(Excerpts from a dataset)

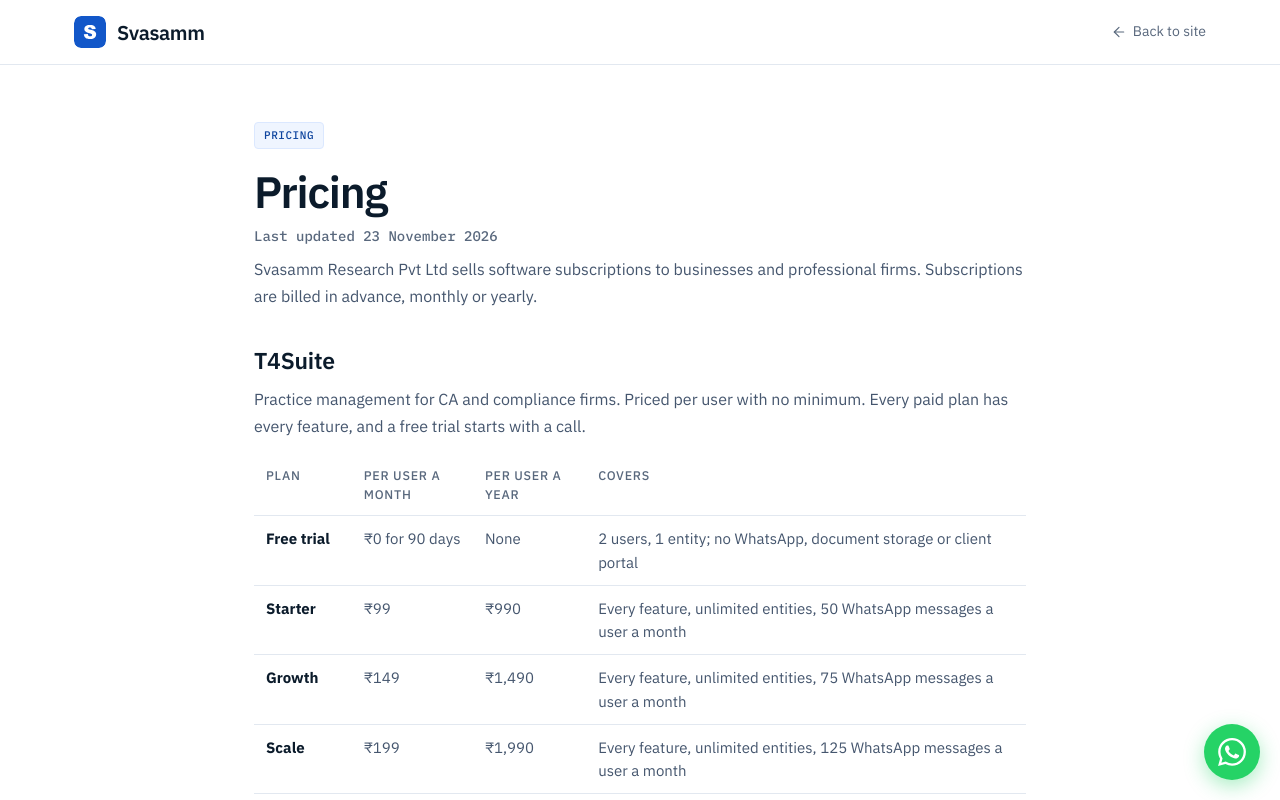
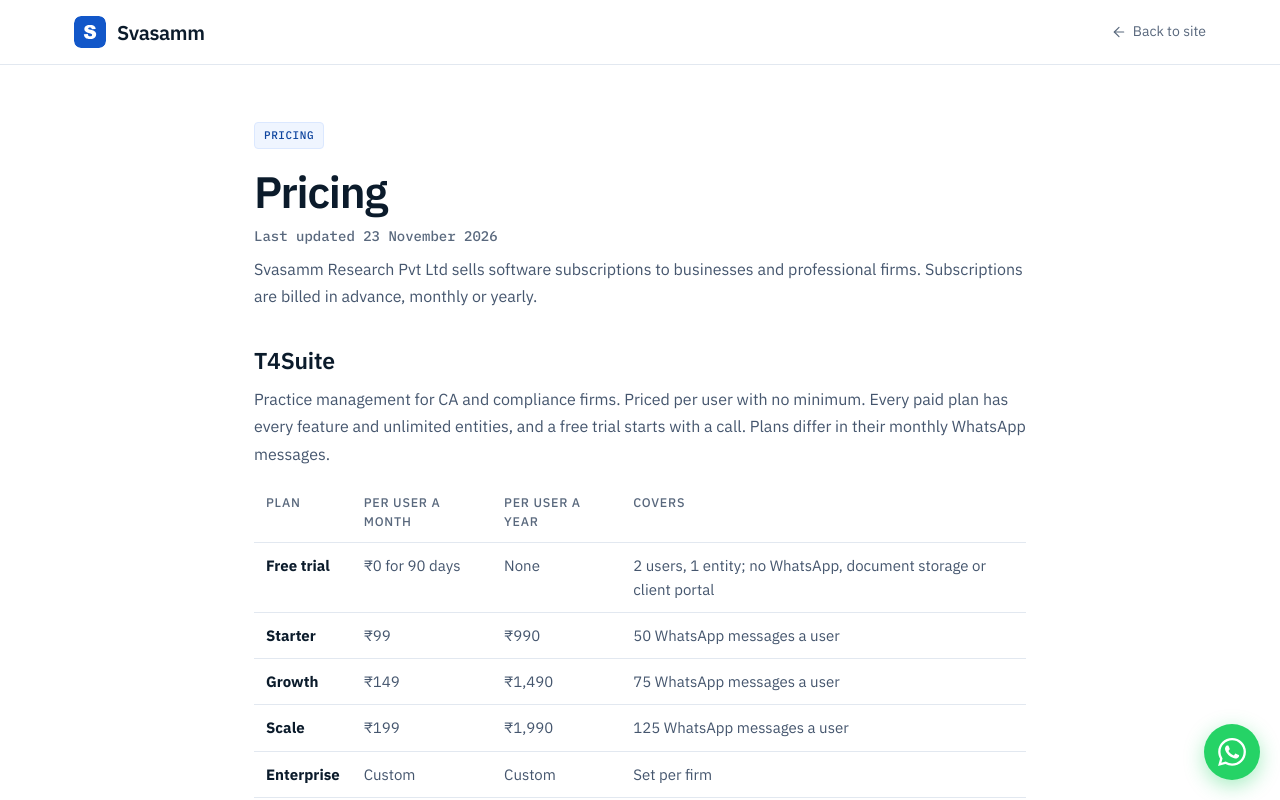
Before and after one commit to svasamm-research/svasamm-site, a Next.js app: page /pricing in a window 1280 px wide. Shown: the top 800 px of the page. Built offline with nearby package versions, Linux system fonts and the light colour scheme; no server answers.

Commit message:
content(pricing): shorter Covers cells; approved pricing screenshots updated

```diff
--- a/app/pricing/page.tsx
+++ b/app/pricing/page.tsx
@@ -17,10 +17,10 @@ export const metadata: Metadata = {
 // is never missing from this page.
 const T4SUITE = [
   { tier: "Free trial", monthly: "₹0 for 90 days", yearly: "None", covers: "2 users, 1 entity; no WhatsApp, document storage or client portal" },
-  { tier: "Starter", monthly: "₹99", yearly: "₹990", covers: "Every feature, unlimited entities, 50 WhatsApp messages a user a month" },
-  { tier: "Growth", monthly: "₹149", yearly: "₹1,490", covers: "Every feature, unlimited entities, 75 WhatsApp messages a user a month" },
-  { tier: "Scale", monthly: "₹199", yearly: "₹1,990", covers: "Every feature, unlimited entities, 125 WhatsApp messages a user a month" },
-  { tier: "Enterprise", monthly: "Custom", yearly: "Custom", covers: "More users, your own limits, and your own server for client documents, set up during onboarding" },
+  { tier: "Starter", monthly: "₹99", yearly: "₹990", covers: "50 WhatsApp messages a user" },
+  { tier: "Growth", monthly: "₹149", yearly: "₹1,490", covers: "75 WhatsApp messages a user" },
+  { tier: "Scale", monthly: "₹199", yearly: "₹1,990", covers: "125 WhatsApp messages a user" },
+  { tier: "Enterprise", monthly: "Custom", yearly: "Custom", covers: "Set per firm" },
 ];
 
 export default function Pricing() {
@@ -30,7 +30,7 @@ export default function Pricing() {
       <p>{BUSINESS.legalName} sells software subscriptions to businesses and professional firms. Subscriptions are billed in advance, monthly or yearly.</p>
 
       <h2>T4Suite</h2>
-      <p>Practice management for CA and compliance firms. Priced per user with no minimum. Every paid plan has every feature, and a free trial starts with a call.</p>
+      <p>Practice management for CA and compliance firms. Priced per user with no minimum. Every paid plan has every feature and unlimited entities, and a free trial starts with a call. Plans differ in their monthly WhatsApp messages.</p>
       <div className="lg-table-wrap">
         <table className="lg-table">
           <thead>
@@ -43,7 +43,7 @@ export default function Pricing() {
           </tbody>
         </table>
       </div>
-      <p>Paying yearly gives you two months free. WhatsApp messages are pooled for the whole firm: 5 users on Growth get 375 a month, refilled on the 1st, and unused messages lapse. You can buy 1,000 more for ₹199 at any time; a bought pack never expires, and the month's pool is used first. Client documents are kept in encrypted cloud storage hosted for Svasamm. Full details on <a href="https://t4suite.com/pricing">t4suite.com/pricing</a>.</p>
+      <p>Paying yearly gives you two months free. WhatsApp messages are pooled for the whole firm: 5 users on Growth get 375 a month, refilled on the 1st, and unused messages lapse. You can buy 1,000 more for ₹199 at any time; a bought pack never expires, and the month's pool is used first. Client documents are kept in encrypted cloud storage hosted for Svasamm; on Enterprise, your own server can be set up during onboarding. Full details on <a href="https://t4suite.com/pricing">t4suite.com/pricing</a>.</p>
 
       <h2>Other products</h2>
       <p>Pricing on request. <Link href="/pages/contact.html">Contact us</Link> and we will send a quotation.</p>
```
Also changed, not shown: 2 other files (tests, documents, lock files or other folders).
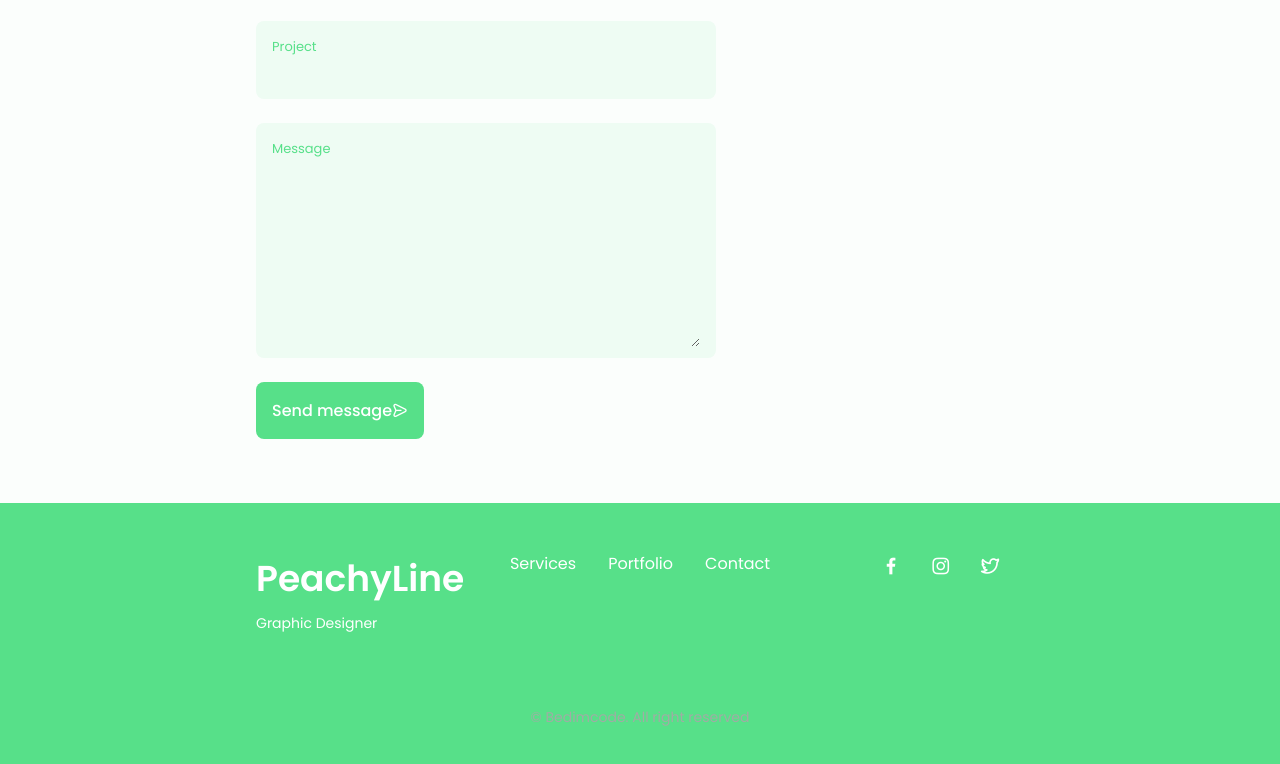
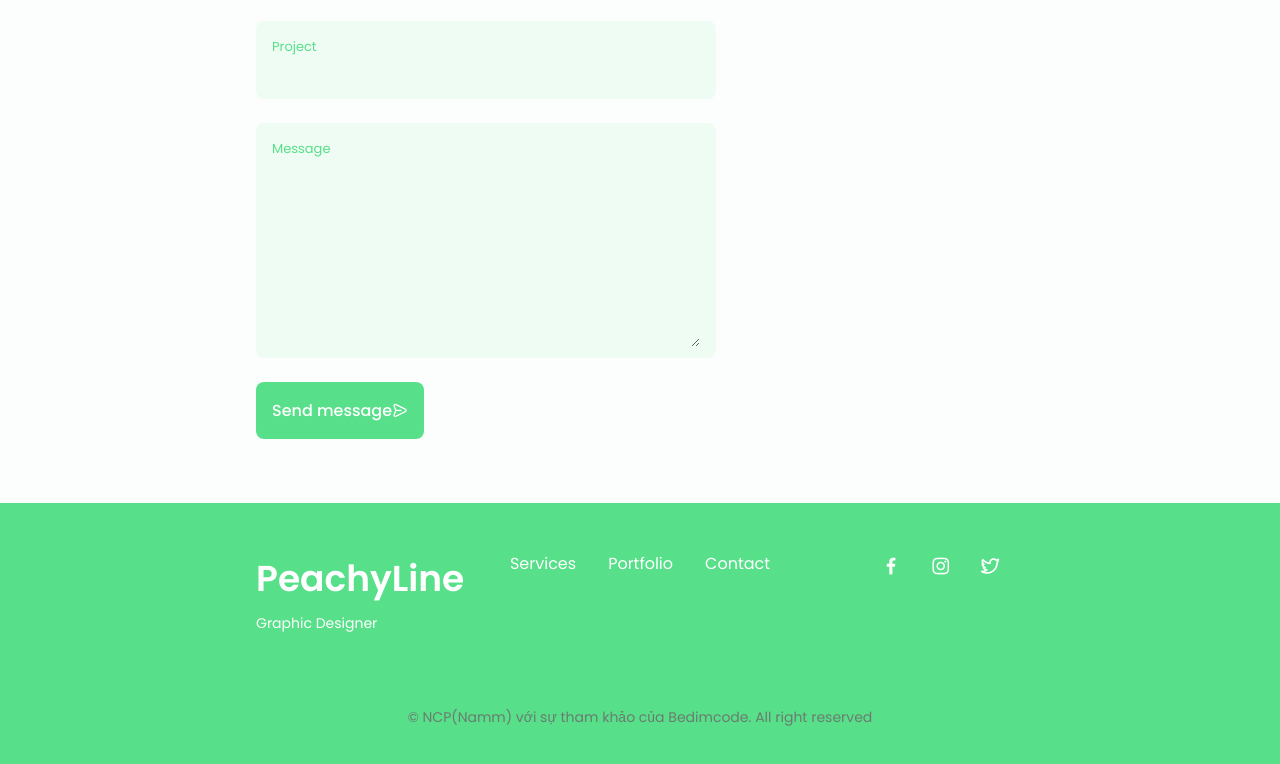
Before and after one commit to ncpz/ncpz.github.io, a plain HTML site: page index.html in a window 1280 px wide. Shown: the part 5721-6485 px from the top of the page. Drawn offline with nearby package versions, Linux system fonts and the light colour scheme.

Commit message:
Update copyright claim
V2.1

```diff
--- a/assets/css/styles.css
+++ b/assets/css/styles.css
@@ -922,7 +922,7 @@ project__bg {
 .footer__copy {
   font-size: var(--small-font-size);
   text-align: center;
-  color: var(--text-color-light);
+  color: var(--text-color);
   margin-top: var(--mb-3);
 }
 
--- a/index.html
+++ b/index.html
@@ -931,11 +931,13 @@
           </div>
         </div>
 
-        <p class="footer__copy">&#169; Bedimcode. All right reserved</p>
+        <p class="footer__copy">
+          &#169; NCP(Namm) với sự tham khảo của Bedimcode. All right reserved
+        </p>
       </div>
     </footer>
 
-    <!--==================== SCROLL TOP ====================-->
+    <!--==================== Lên trang đầu ====================-->
     <a href="#" class="scrollup" id="scroll-up">
       <i class="uil uil-arrow-up scrollup__icon"></i>
     </a>
```
Also changed, not shown: Text Portfolio Alexa.txt (deleted).
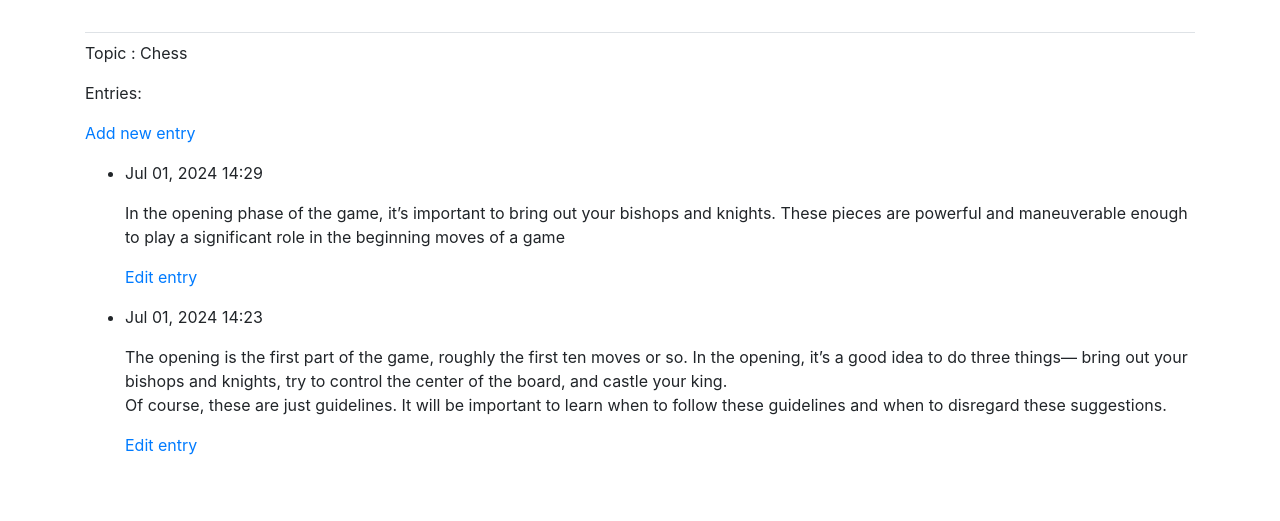
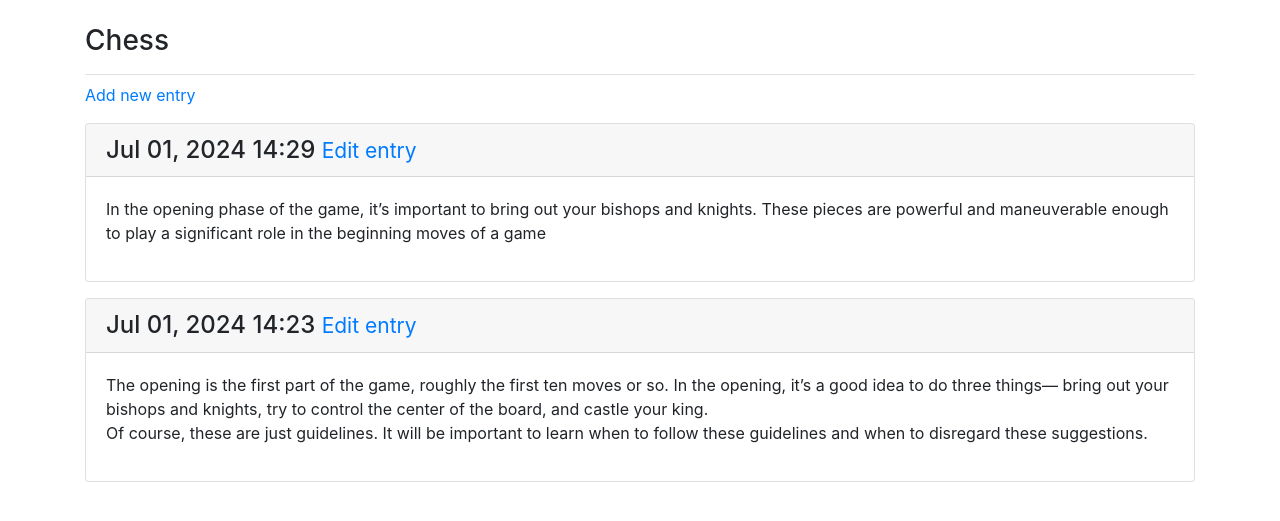
Before and after one commit to AlkhairMo/Project-3-Wep-application, a Django app: page /topics/1/ in a window 1280 px wide. Shown: the part 58-579 px from the top of the page. Run offline with Django 5.2, Linux system fonts and the light colour scheme; a user stored in the database is signed in; data comes from the database, SQL or seed files in the repository; both versions use the stored data as it was after the commit; some libraries are stand-ins or nearby versions.

Commit message:
styling topic page that showing entries

```diff
--- a/learning_log/learning_logs/templates/learning_logs/topic.html
+++ b/learning_log/learning_logs/templates/learning_logs/topic.html
@@ -1,25 +1,26 @@
 {% extends "learning_logs/base.html" %}
 
+{% block page_header %}
+  <h3>{{ topic }}</h3>
+{% endblock page_header %}
+
 {% block content %}
-
-  <p>Topic : {{ topic }}</p>
-
-  <p>Entries:</p>
   <p>
     <a href="{% url 'learning_logs:new_entry' topic.id %}">Add new entry</a>
   </p>
-  <ul>
-      {% for entry in entries %}
-        <li>
-            <p>{{ entry.date_added|date:'M d, Y H:i' }}</p>
-            <p>{{ entry.text|linebreaks }}</p>
-            <p>
-                <a href="{% url 'learning_logs:edit_entry' entry.id %}">Edit entry</a>
-            </p>
-        </li>
-      {% empty %}
-        <li>There are no entries for this topic yet.</li>
-      {% endfor %}
-  </ul>
+
+  {% for entry in entries %}
+    <div  class="card mb-3">
+        <h4 class="card-header">{{ entry.date_added|date:'M d, Y H:i' }}
+        <small><a href="{% url 'learning_logs:edit_entry' entry.id %}">
+            Edit entry</a></small>
+        </h4>
+        <div class="card-body">
+            {{ entry.text|linebreaks }}
+        </div>
+    </div>
+    {% empty %}
+      <p>There are no entries for this topic yet.</p>
+    {% endfor %}
 
 {% endblock content %}
```
Also changed, not shown: learning_log/db.sqlite3.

What you need to do → Restate the data above word for word, so that the only difference is the missing pictures.

Output below →
Before and after one commit to svasamm-research/svasamm-site, a Next.js app: page /pricing in a window 1280 px wide. Shown: the top 800 px of the page. Built offline with nearby package versions, Linux system fonts and the light colour scheme; no server answers.

Commit message:
content(pricing): shorter Covers cells; approved pricing screenshots updated

```diff
--- a/app/pricing/page.tsx
+++ b/app/pricing/page.tsx
@@ -17,10 +17,10 @@ export const metadata: Metadata = {
 // is never missing from this page.
 const T4SUITE = [
   { tier: "Free trial", monthly: "₹0 for 90 days", yearly: "None", covers: "2 users, 1 entity; no WhatsApp, document storage or client portal" },
-  { tier: "Starter", monthly: "₹99", yearly: "₹990", covers: "Every feature, unlimited entities, 50 WhatsApp messages a user a month" },
-  { tier: "Growth", monthly: "₹149", yearly: "₹1,490", covers: "Every feature, unlimited entities, 75 WhatsApp messages a user a month" },
-  { tier: "Scale", monthly: "₹199", yearly: "₹1,990", covers: "Every feature, unlimited entities, 125 WhatsApp messages a user a month" },
-  { tier: "Enterprise", monthly: "Custom", yearly: "Custom", covers: "More users, your own limits, and your own server for client documents, set up during onboarding" },
+  { tier: "Starter", monthly: "₹99", yearly: "₹990", covers: "50 WhatsApp messages a user" },
+  { tier: "Growth", monthly: "₹149", yearly: "₹1,490", covers: "75 WhatsApp messages a user" },
+  { tier: "Scale", monthly: "₹199", yearly: "₹1,990", covers: "125 WhatsApp messages a user" },
+  { tier: "Enterprise", monthly: "Custom", yearly: "Custom", covers: "Set per firm" },
 ];
 
 export default function Pricing() {
@@ -30,7 +30,7 @@ export default function Pricing() {
       <p>{BUSINESS.legalName} sells software subscriptions to businesses and professional firms. Subscriptions are billed in advance, monthly or yearly.</p>
 
       <h2>T4Suite</h2>
-      <p>Practice management for CA and compliance firms. Priced per user with no minimum. Every paid plan has every feature, and a free trial starts with a call.</p>
+      <p>Practice management for CA and compliance firms. Priced per user with no minimum. Every paid plan has every feature and unlimited entities, and a free trial starts with a call. Plans differ in their monthly WhatsApp messages.</p>
       <div className="lg-table-wrap">
         <table className="lg-table">
           <thead>
@@ -43,7 +43,7 @@ export default function Pricing() {
           </tbody>
         </table>
       </div>
-      <p>Paying yearly gives you two months free. WhatsApp messages are pooled for the whole firm: 5 users on Growth get 375 a month, refilled on the 1st, and unused messages lapse. You can buy 1,000 more for ₹199 at any time; a bought pack never expires, and the month's pool is used first. Client documents are kept in encrypted cloud storage hosted for Svasamm. Full details on <a href="https://t4suite.com/pricing">t4suite.com/pricing</a>.</p>
+      <p>Paying yearly gives you two months free. WhatsApp messages are pooled for the whole firm: 5 users on Growth get 375 a month, refilled on the 1st, and unused messages lapse. You can buy 1,000 more for ₹199 at any time; a bought pack never expires, and the month's pool is used first. Client documents are kept in encrypted cloud storage hosted for Svasamm; on Enterprise, your own server can be set up during onboarding. Full details on <a href="https://t4suite.com/pricing">t4suite.com/pricing</a>.</p>
 
       <h2>Other products</h2>
       <p>Pricing on request. <Link href="/pages/contact.html">Contact us</Link> and we will send a quotation.</p>
```
Also changed, not shown: 2 other files (tests, documents, lock files or other folders).
Before and after one commit to ncpz/ncpz.github.io, a plain HTML site: page index.html in a window 1280 px wide. Shown: the part 5721-6485 px from the top of the page. Drawn offline with nearby package versions, Linux system fonts and the light colour scheme.

Commit message:
Update copyright claim
V2.1

```diff
--- a/assets/css/styles.css
+++ b/assets/css/styles.css
@@ -922,7 +922,7 @@ project__bg {
 .footer__copy {
   font-size: var(--small-font-size);
   text-align: center;
-  color: var(--text-color-light);
+  color: var(--text-color);
   margin-top: var(--mb-3);
 }
 
--- a/index.html
+++ b/index.html
@@ -931,11 +931,13 @@
           </div>
         </div>
 
-        <p class="footer__copy">&#169; Bedimcode. All right reserved</p>
+        <p class="footer__copy">
+          &#169; NCP(Namm) với sự tham khảo của Bedimcode. All right reserved
+        </p>
       </div>
     </footer>
 
-    <!--==================== SCROLL TOP ====================-->
+    <!--==================== Lên trang đầu ====================-->
     <a href="#" class="scrollup" id="scroll-up">
       <i class="uil uil-arrow-up scrollup__icon"></i>
     </a>
```
Also changed, not shown: Text Portfolio Alexa.txt (deleted).
Before and after one commit to AlkhairMo/Project-3-Wep-application, a Django app: page /topics/1/ in a window 1280 px wide. Shown: the part 58-579 px from the top of the page. Run offline with Django 5.2, Linux system fonts and the light colour scheme; a user stored in the database is signed in; data comes from the database, SQL or seed files in the repository; both versions use the stored data as it was after the commit; some libraries are stand-ins or nearby versions.

Commit message:
styling topic page that showing entries

```diff
--- a/learning_log/learning_logs/templates/learning_logs/topic.html
+++ b/learning_log/learning_logs/templates/learning_logs/topic.html
@@ -1,25 +1,26 @@
 {% extends "learning_logs/base.html" %}
 
+{% block page_header %}
+  <h3>{{ topic }}</h3>
+{% endblock page_header %}
+
 {% block content %}
-
-  <p>Topic : {{ topic }}</p>
-
-  <p>Entries:</p>
   <p>
     <a href="{% url 'learning_logs:new_entry' topic.id %}">Add new entry</a>
   </p>
-  <ul>
-      {% for entry in entries %}
-        <li>
-            <p>{{ entry.date_added|date:'M d, Y H:i' }}</p>
-            <p>{{ entry.text|linebreaks }}</p>
-            <p>
-                <a href="{% url 'learning_logs:edit_entry' entry.id %}">Edit entry</a>
-            </p>
-        </li>
-      {% empty %}
-        <li>There are no entries for this topic yet.</li>
-      {% endfor %}
-  </ul>
+
+  {% for entry in entries %}
+    <div  class="card mb-3">
+        <h4 class="card-header">{{ entry.date_added|date:'M d, Y H:i' }}
+        <small><a href="{% url 'learning_logs:edit_entry' entry.id %}">
+            Edit entry</a></small>
+        </h4>
+        <div class="card-body">
+            {{ entry.text|linebreaks }}
+        </div>
+    </div>
+    {% empty %}
+      <p>There are no entries for this topic yet.</p>
+    {% endfor %}
 
 {% endblock content %}
```
Also changed, not shown: learning_log/db.sqlite3.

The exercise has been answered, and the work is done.